*** Information supplied ***
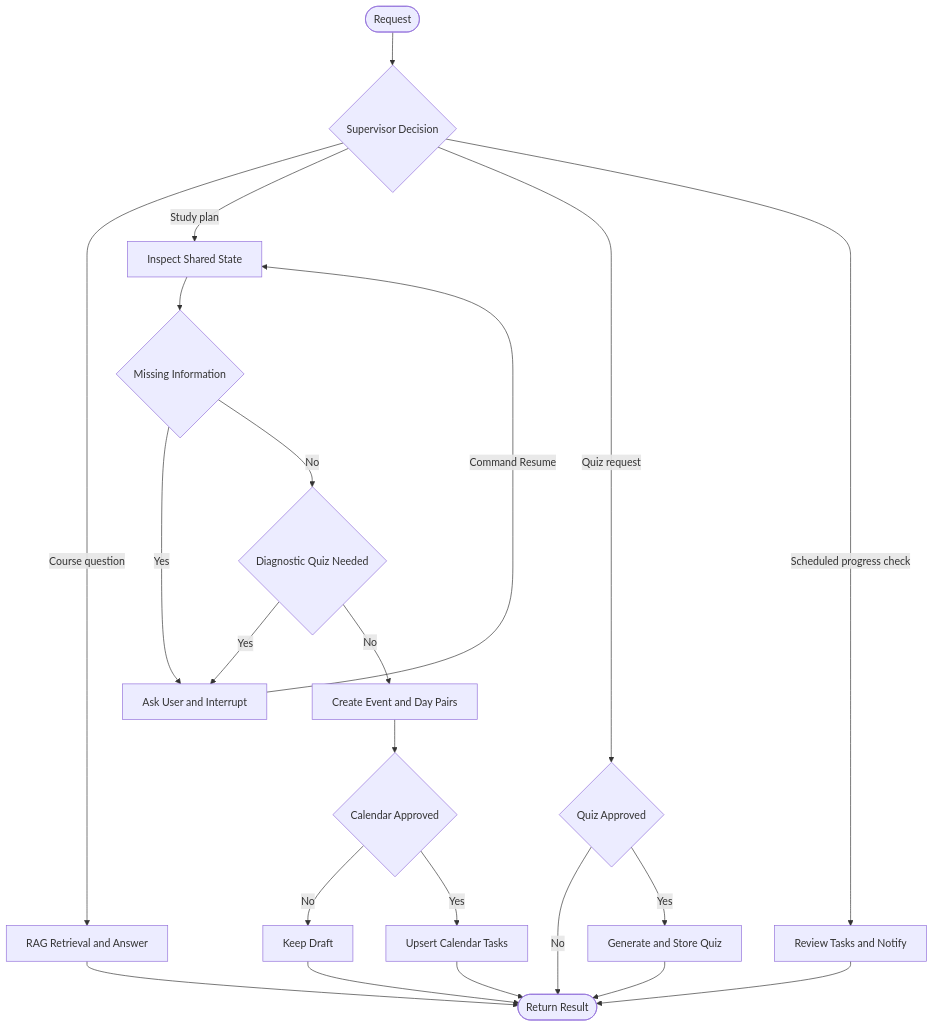
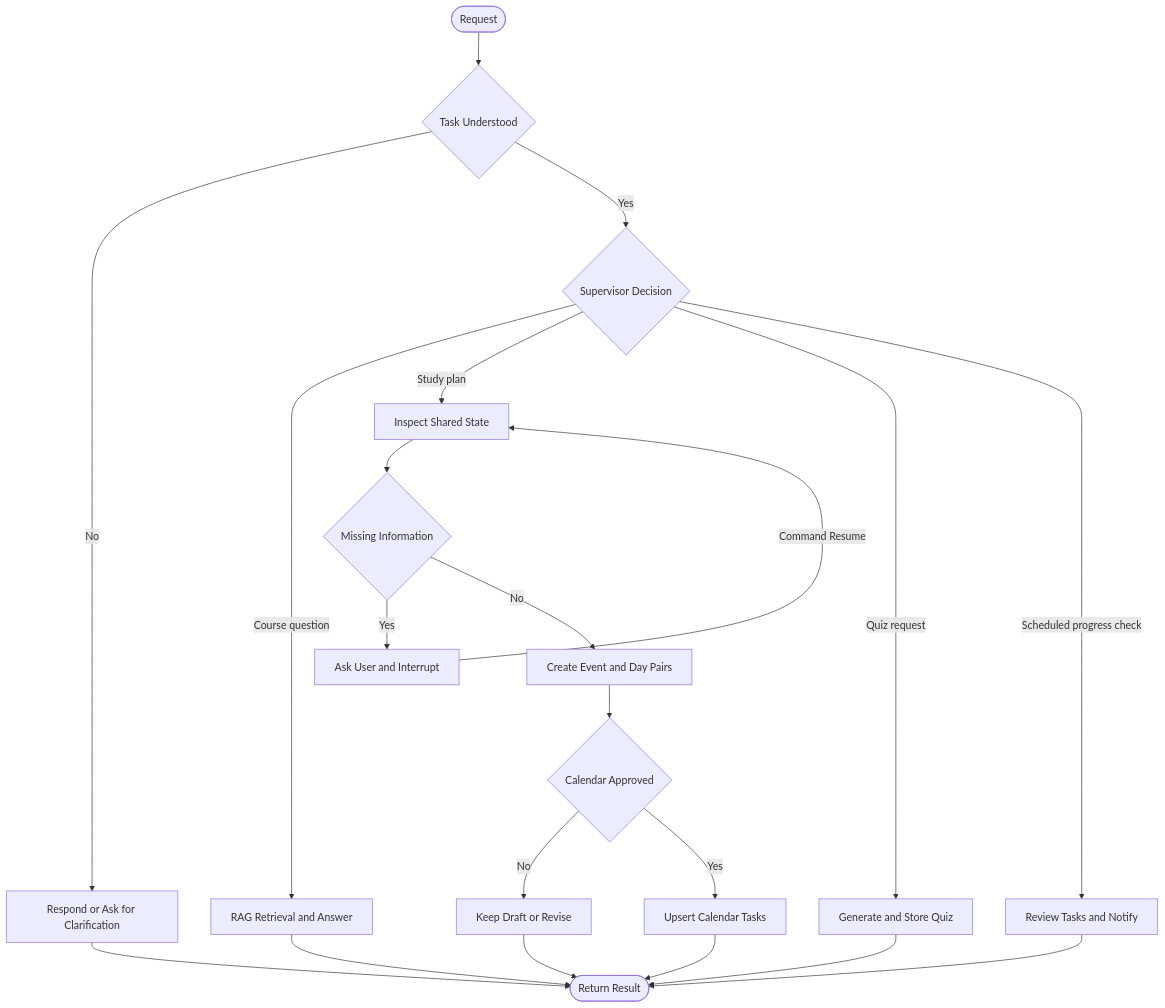
One commit to majedco03/Nahaj changed the second of 2 diagrams in README.md. Above: the diagram before and after it, drawn with Mermaid. The commit also changed other lines of this file and 23 other files, not shown here.

````diff
--- a/README.md
+++ b/README.md
@@ -86,28 +88,27 @@
 ```mermaid
 flowchart TD
-    Start([Request]) --> Supervisor{Supervisor Decision}
+    Start([Request]) --> Communication{Task Understood}
+    Communication -->|No| Clarify[Respond or Ask for Clarification]
+    Communication -->|Yes| Supervisor{Supervisor Decision}
+    Clarify --> Done
 
     Supervisor -->|Course question| RAG[RAG Retrieval and Answer]
     RAG --> Done([Return Result])
 
     Supervisor -->|Study plan| Plan[Inspect Shared State]
     Plan --> Missing{Missing Information}
     Missing -->|Yes| Approval[Ask User and Interrupt]
     Approval -->|Command Resume| Plan
-    Missing -->|No| Concern{Diagnostic Quiz Needed}
-    Concern -->|Yes| Approval
-    Concern -->|No| Draft[Create Event and Day Pairs]
+    Missing -->|No| Draft[Create Event and Day Pairs]
     Draft --> Calendar{Calendar Approved}
-    Calendar -->|No| Keep[Keep Draft]
+    Calendar -->|No| Keep[Keep Draft or Revise]
     Calendar -->|Yes| Tasks[Upsert Calendar Tasks]
     Keep --> Done
     Tasks --> Done
 
-    Supervisor -->|Quiz request| QuizApproval{Quiz Approved}
-    QuizApproval -->|No| Done
-    QuizApproval -->|Yes| Quiz[Generate and Store Quiz]
+    Supervisor -->|Quiz request| Quiz[Generate and Store Quiz]
     Quiz --> Done
 
     Supervisor -->|Scheduled progress check| Progress[Review Tasks and Notify]
     Progress --> Done
 ```
````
*** End of Information supplied ***
**Instructions for the task:** Pick each line holding the word "Store" out of the listing.

**Solution for this problem:**
-    QuizApproval -->|Yes| Quiz[Generate and Store Quiz]
+    Supervisor -->|Quiz request| Quiz[Generate and Store Quiz]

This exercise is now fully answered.